Tuesday, February 27, 2018

Review: Molly's Rainbow Will Brighten Your Day

By Ed Malin
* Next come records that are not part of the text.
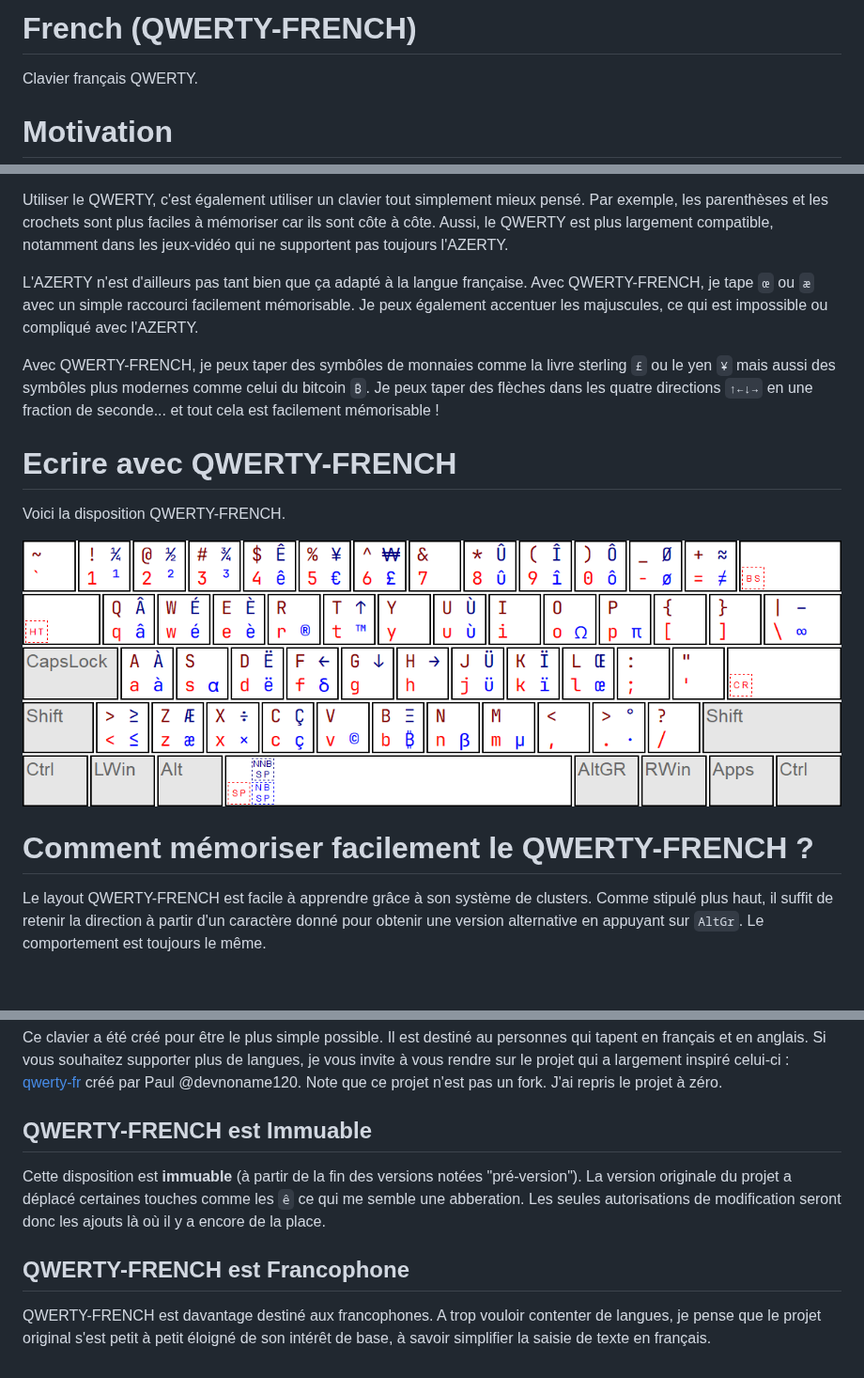
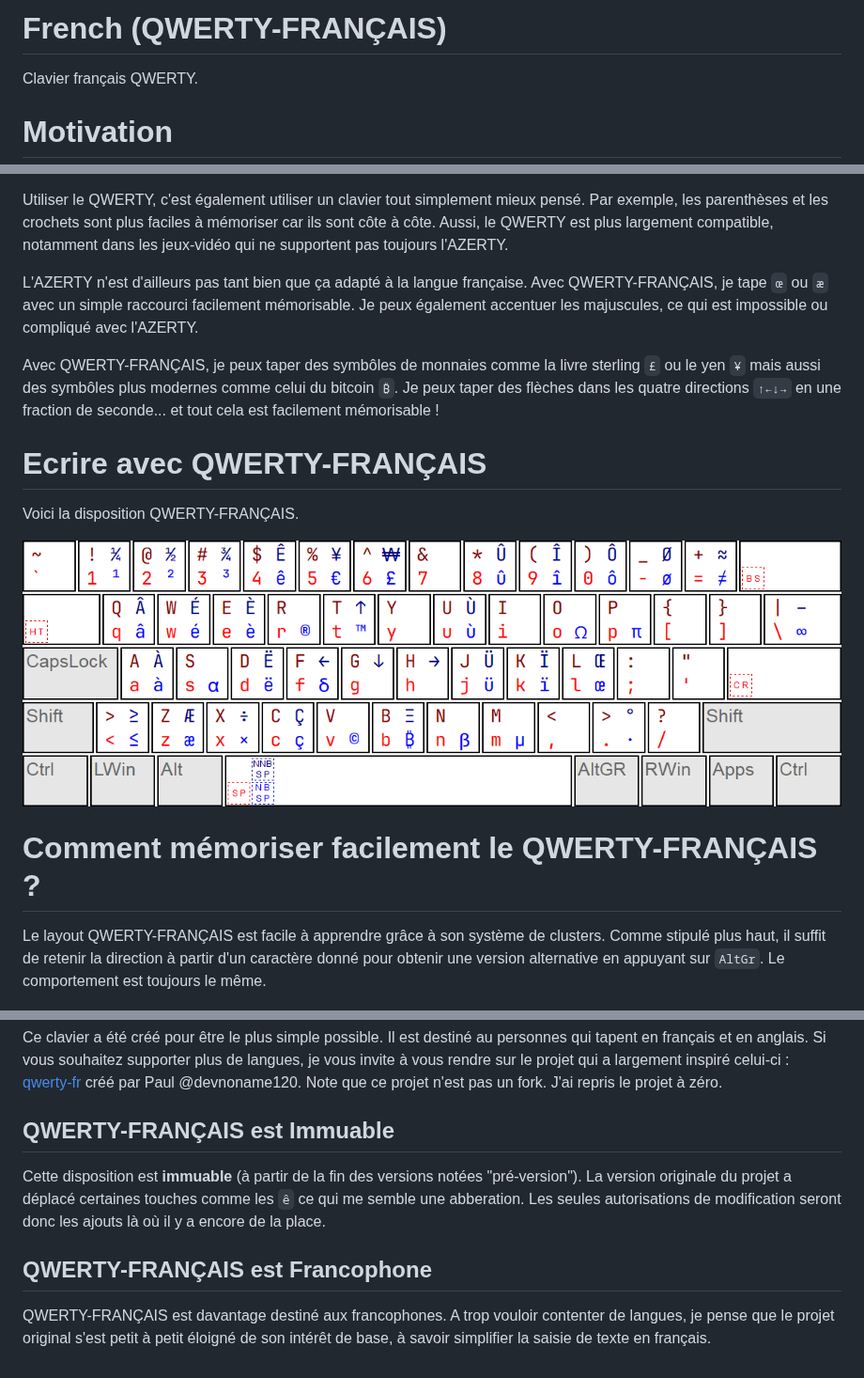
Before and after one commit to r9r-dev/qwerty-french, a Markdown page: README.md, 3 parts joined by grey strips. Shown at 94% size. Rendered like a GitHub page; blank space fills up the shorter version.

Commit message:
updated readme (renamed project for more consistency)

```diff
--- a/README.md
+++ b/README.md
@@ -1,4 +1,4 @@
-# French (QWERTY-FRENCH)
+# French (QWERTY-FRANÇAIS)
 
 Clavier français QWERTY.
 
@@ -8,11 +8,11 @@ Le clavier français officiel est l'AZERTY. Cependant, étant développeur et é
 
 Utiliser le QWERTY, c'est également utiliser un clavier tout simplement mieux pensé. Par exemple, les parenthèses et les crochets sont plus faciles à mémoriser car ils sont côte à côte. Aussi, le QWERTY est plus largement compatible, notamment dans les jeux-vidéo qui ne supportent pas toujours l'AZERTY.
 
-L'AZERTY n'est d'ailleurs pas tant bien que ça adapté à la langue française. Avec QWERTY-FRENCH, je tape `œ` ou `æ` avec un simple raccourci facilement mémorisable. Je peux également accentuer les majuscules, ce qui est impossible ou compliqué avec l'AZERTY.
+L'AZERTY n'est d'ailleurs pas tant bien que ça adapté à la langue française. Avec QWERTY-FRANÇAIS, je tape `œ` ou `æ` avec un simple raccourci facilement mémorisable. Je peux également accentuer les majuscules, ce qui est impossible ou compliqué avec l'AZERTY.
 
-Avec QWERTY-FRENCH, je peux taper des symbôles de monnaies comme la livre sterling `£` ou le yen `¥` mais aussi des symbôles plus modernes comme celui du bitcoin `₿`. Je peux taper des flèches dans les quatre directions `↑←↓→` en une fraction de seconde... et tout cela est facilement mémorisable !
+Avec QWERTY-FRANÇAIS, je peux taper des symbôles de monnaies comme la livre sterling `£` ou le yen `¥` mais aussi des symbôles plus modernes comme celui du bitcoin `₿`. Je peux taper des flèches dans les quatre directions `↑←↓→` en une fraction de seconde... et tout cela est facilement mémorisable !
 
-# Ecrire avec QWERTY-FRENCH
+# Ecrire avec QWERTY-FRANÇAIS
 
-Voici la disposition QWERTY-FRENCH.
+Voici la disposition QWERTY-FRANÇAIS.
 
@@ -20,7 +20,7 @@ Voici la disposition QWERTY-FRENCH.
 
-# Comment mémoriser facilement le QWERTY-FRENCH ?
+# Comment mémoriser facilement le QWERTY-FRANÇAIS ?
 
-Le layout QWERTY-FRENCH est facile à apprendre grâce à son système de clusters. Comme stipulé plus haut, il suffit de retenir la direction à partir d'un caractère donné pour obtenir une version alternative en appuyant sur `AltGr`. Le comportement est toujours le même.
+Le layout QWERTY-FRANÇAIS est facile à apprendre grâce à son système de clusters. Comme stipulé plus haut, il suffit de retenir la direction à partir d'un caractère donné pour obtenir une version alternative en appuyant sur `AltGr`. Le comportement est toujours le même.
 
 ![clusters](img/clusters.png)
 
@@ -64,10 +64,10 @@ Presque toutes les touches du clavier s'inspirent de ce système de cluster pour
 
 Ce clavier a été créé pour être le plus simple possible. Il est destiné au personnes qui tapent en français et en anglais. Si vous souhaitez supporter plus de langues, je vous invite à vous rendre sur le projet qui a largement inspiré celui-ci : [qwerty-fr](https://github.com/qwerty-fr/qwerty-fr) créé par Paul @devnoname120. Note que ce projet n'est pas un fork. J'ai repris le projet à zéro.
 
-## QWERTY-FRENCH est Immuable
+## QWERTY-FRANÇAIS est Immuable
 
 Cette disposition est **immuable** (à partir de la fin des versions notées "pré-version"). La version originale du projet a déplacé certaines touches comme les `ê` ce qui me semble une abberation. Les seules autorisations de modification seront donc les ajouts là où il y a encore de la place.
 
-## QWERTY-FRENCH est Francophone
+## QWERTY-FRANÇAIS est Francophone
 
-QWERTY-FRENCH est davantage destiné aux francophones. A trop vouloir contenter de langues, je pense que le projet original s'est petit à petit éloigné de son intérêt de base, à savoir simplifier la saisie de texte en français.
+QWERTY-FRANÇAIS est davantage destiné aux francophones. A trop vouloir contenter de langues, je pense que le projet original s'est petit à petit éloigné de son intérêt de base, à savoir simplifier la saisie de texte en français.
```
Also changed, not shown: other parts of README.md (+1 -1 lines).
Have you met performer Andrea Alton?  If you’ve seen her around FringeNYC or Madison Square Garden, you will remember her smile and serious goofiness.  In any case, you should definitely not miss the chance to see her show Molly’s World, currently running in the 12th annual Frigid Festival.  Mark Finley directs Andrea’s beloved rainbow character, Molly “Equality” Dykeman in an outpouring of poetry and songs you remember.  Alton, winner of the Doric Wilson award for LGBTQ playwriting, and Finley, the Artistic Director of TOSOS (The Other Side of Silence) are tireless advocates for the community.
Opening act Jerry (Allen Warnock) sports an eyepatch and regales us with stories from the underbelly of Hollywood.  He proudly tells his mother that he is up for a Daytime Emmy, and she replies that she always knew he was gay.
Then Molly, wearing a rainbow cape over a glow in the dark vest, enters to the 1970s disco theme to Wonder Woman.  She is a poetess/security guard at P.S. 339 in the Bronx.  And she f*’n hates kids.
Photo by Jenny Rubin
You will get a lot of brutally funny honesty from Molly.  Some of the show is self-deprecating: “I would take the knee, but I’m afraid I wouldn’t be able to get up again.”  Some is empathetic: “Everyone is depressed since the Cheeto-head got elected. 700 mg doesn’t cut it anymore”
She had an “a-tiffany” and resolves to go on a mission to entertain the city. Sleeping with all the women in New York would be nice, too.
We go through some of Molly’s recent and childhood memories.  All she wanted for Christmas was pharmaceuticals, but she was given a spit DNA kit.  Now she knows she is part Iberian, which she assumes means her ancestors were librarian ladies.
We then hear about her Grandma D. over in Bay Ridge, Brooklyn.  She wasn’t the kind of woman to make you Spaghetti O’s or comb your mullet, but she could stitch up your knife wound.  Luckily, six year-old Molly was visiting her Grandma when a couple of 1970s lesbians moved next door. They had  the usual lesbian quilt for picnics, and Molly knew she was going to be like them.
The show is full of gems of utterly normal and amazing situations.  One time, Molly approaches a lady poet and proudly buys her chapbook with $3 in quarters.  She rhapsodizes about a beauty whose skin is so porcelain, she can see China.  She dedicates the poem “You're a f*’n asshole” to a long list of predatory men in the entertainment industry.  Also, she muses that girlfriends get “territorial”, i.e. they become crazy b@tches when you start sleeping with other ladies.
Molly grows up and finds love. With whom? Well, she was working as a waitress in a cocktail bar, that much is true. More 80s songs follow. Bananarama's “It’s a Cruel Summer” gets the full music video dance treatment. Not to mention the dancing bear toy which plays “It’s Ladies Night”, a classic which Molly enjoys.